Lobbying for federal funding, supporting entrepreneurs, adding new flights among its goals
After celebrating two major projects boosting the region’s employment in 2017 — the extensive Lamb Weston potato processing plant expansion and the opening of the AutoZone distribution center— the Tri-Cities Development Council is looking ahead to 2018.
On the economic development agency’s to-do list for the coming year are lobbying for funding for Pacific Northwest National Laboratory and Hanford cleanup; reclaiming the Columbia River shoreline for local use; exploring opportunities for new flights at the Tri-Cities Airport; launching a task force to support local entrepreneurs; and re-opening the Small Business Development Center.
Carl Adrian, president and CEO of TRIDEC, said economic development activity in Tri-Cities isn’t slowing after Lamb Weston and AutoZone together invested $250 million in new construction, resulting in the creation of 375 new jobs for the community.
“We’re responding on projects all the time,” Adrian said. “But none are presently in the final stages … we celebrate successes like AutoZone and Lamb Weston, but economic development is a process.”
“It’s like a marathon,” added Traci L. Jao, director of member services and communications at TRIDEC.
A project like AutoZone’s was on the radar in 2014 as “Project Sunrise” until plans for the new distribution center were solidified. AutoZone’s identity wasn’t publicly revealed to TRIDEC and others until 2016.

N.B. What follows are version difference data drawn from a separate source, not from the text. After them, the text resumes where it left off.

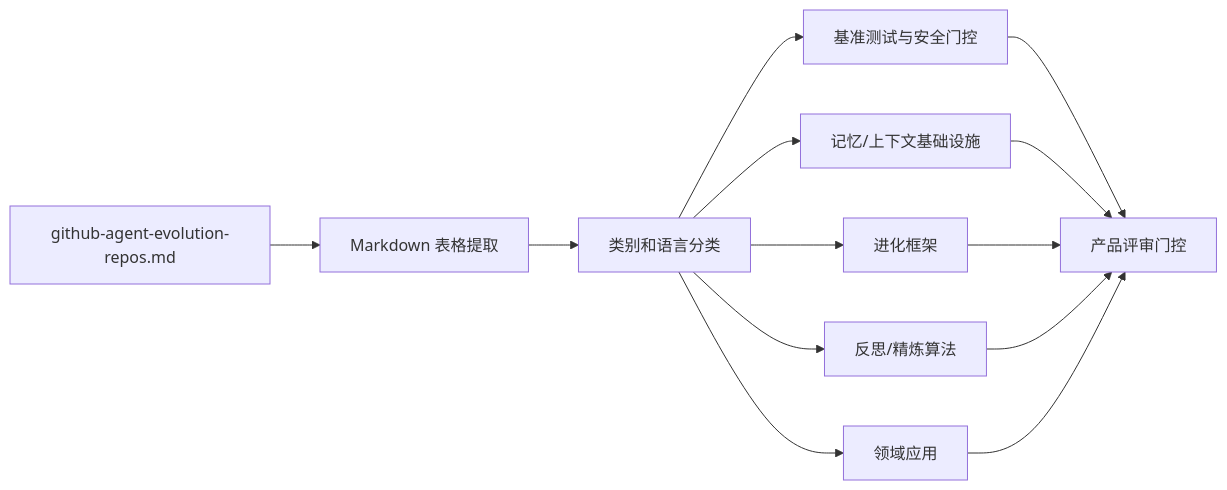
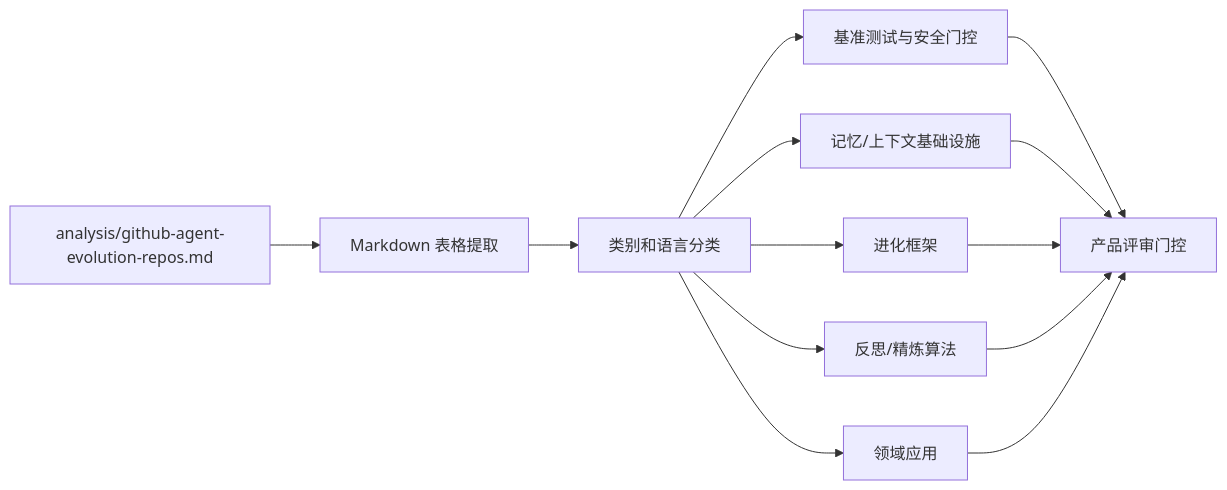
The diagram in review/reports/gitnexus-agent-evolution-review-ZH.md (Shiyao-Huang/awesome-agent-evolution), drawn with Mermaid before and after one commit. The commit also changed other lines of this file and 102 other files, not shown here.

````diff
--- a/review/reports/gitnexus-agent-evolution-review-ZH.md
+++ b/review/reports/gitnexus-agent-evolution-review-ZH.md
@@ -93,15 +93,15 @@
 ```mermaid
 flowchart LR
-  Corpus[github-agent-evolution-repos.md] --> Extractor[Markdown 表格提取]
+  Corpus[analysis/github-agent-evolution-repos.md] --> Extractor[Markdown 表格提取]
   Extractor --> Taxonomy[类别和语言分类]
   Taxonomy --> Memory[记忆/上下文基础设施]
   Taxonomy --> Frameworks[进化框架]
   Taxonomy --> Reflection[反思/精炼算法]
   Taxonomy --> Evaluation[基准测试与安全门控]
   Taxonomy --> Applications[领域应用]
   Evaluation --> ProductGate[产品评审门控]
   Memory --> ProductGate
   Frameworks --> ProductGate
   Reflection --> ProductGate
   Applications --> ProductGate
 ```
````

“When big companies make an investment in an area, it validates for others this is a good place to be,” Adrian said.
The two projects helped boost the number of available jobs in the region.
“We’re up 5,000 jobs from a year ago. We led the state in job growth in 2016, and it’s looking like we’ll lead again in percent job growth for 2017,” Adrian said.
“People continue to want to move here and live here in the midst of a great run that’s going to continue,” he said, adding 2018 won’t be without its challenges.
Adrian said despite increasingly positive trends, the high demand for available buildings and construction resources to develop land has made it difficult to get new companies in and up and running.
“In a way, it’s good there’s no vacancy, but then we don’t get to compete for those new projects because of it,” he said.
Another major impediment affecting future large-scale projects is the recent zeroing out of the Strategic Reserve Fund by the state Legislature.
“It’s what AutoZone and Lamb Weston used,” Adrian said. “Washington state offers a smaller toolbox of economic incentives, so those funds are important for Tri-Cities … it makes it more difficult to be competitive.”
He said it’s part of what makes economic development a team sport.
“We do have a very good team in Tri-Cities and committed partners,” he said.
One major project currently in the scoping stage is the development of a 100-plus-acre portion of the more than 1,300 acres of land transferred from the Department of Energy to the Port of Benton, city of Richland and TRIDEC in 2016.
Designated for the Mid-Columbia Energy Initiative, Adrian reported that in 2017, French renewable energy company Neoen expressed interest in buying part of the property for a solar farm.
Adrian said soil testing and other preliminary work is underway to determine which part of the vast tract will be most suitable for the project.
“We still need to find someone to buy the energy (produced),” Adrian said. “But the stars seem to be aligning.”
Adrian reported that going into 2018, TRIDEC will continue its advocacy efforts on several fronts.
“We have a long history of lobbying for funding for PNNL and the Hanford cleanup. We’re really the only group locally — outside of contractors and other communities — to get funding for programs for cleanup to progress.”
Adrian said TRIDEC remains firmly opposed to the deconstruction of the four Snake River dams currently under consideration and will continue to advocate for their preservation.
He also said TRIDEC will continue to be an active part of the effort to reclaim the Tri-Cities’ river shoreline from the Corps of Engineers, which currently manage it.
Adrian said city leaders will be holding a meeting to determine what the next step is in the process and to discuss what Congress will need in terms of numbers and site assessment information to return these lands to the jurisdiction of local governments.
Adrian also reported there will be another meeting held after the first of the year with major airline carriers to discuss how the Tri-Cities Airport can continue to improve, as well as opportunities for new flights — namely, direct service to Los Angeles and Phoenix, which the Tri-Cities Airport currently doesn’t offer.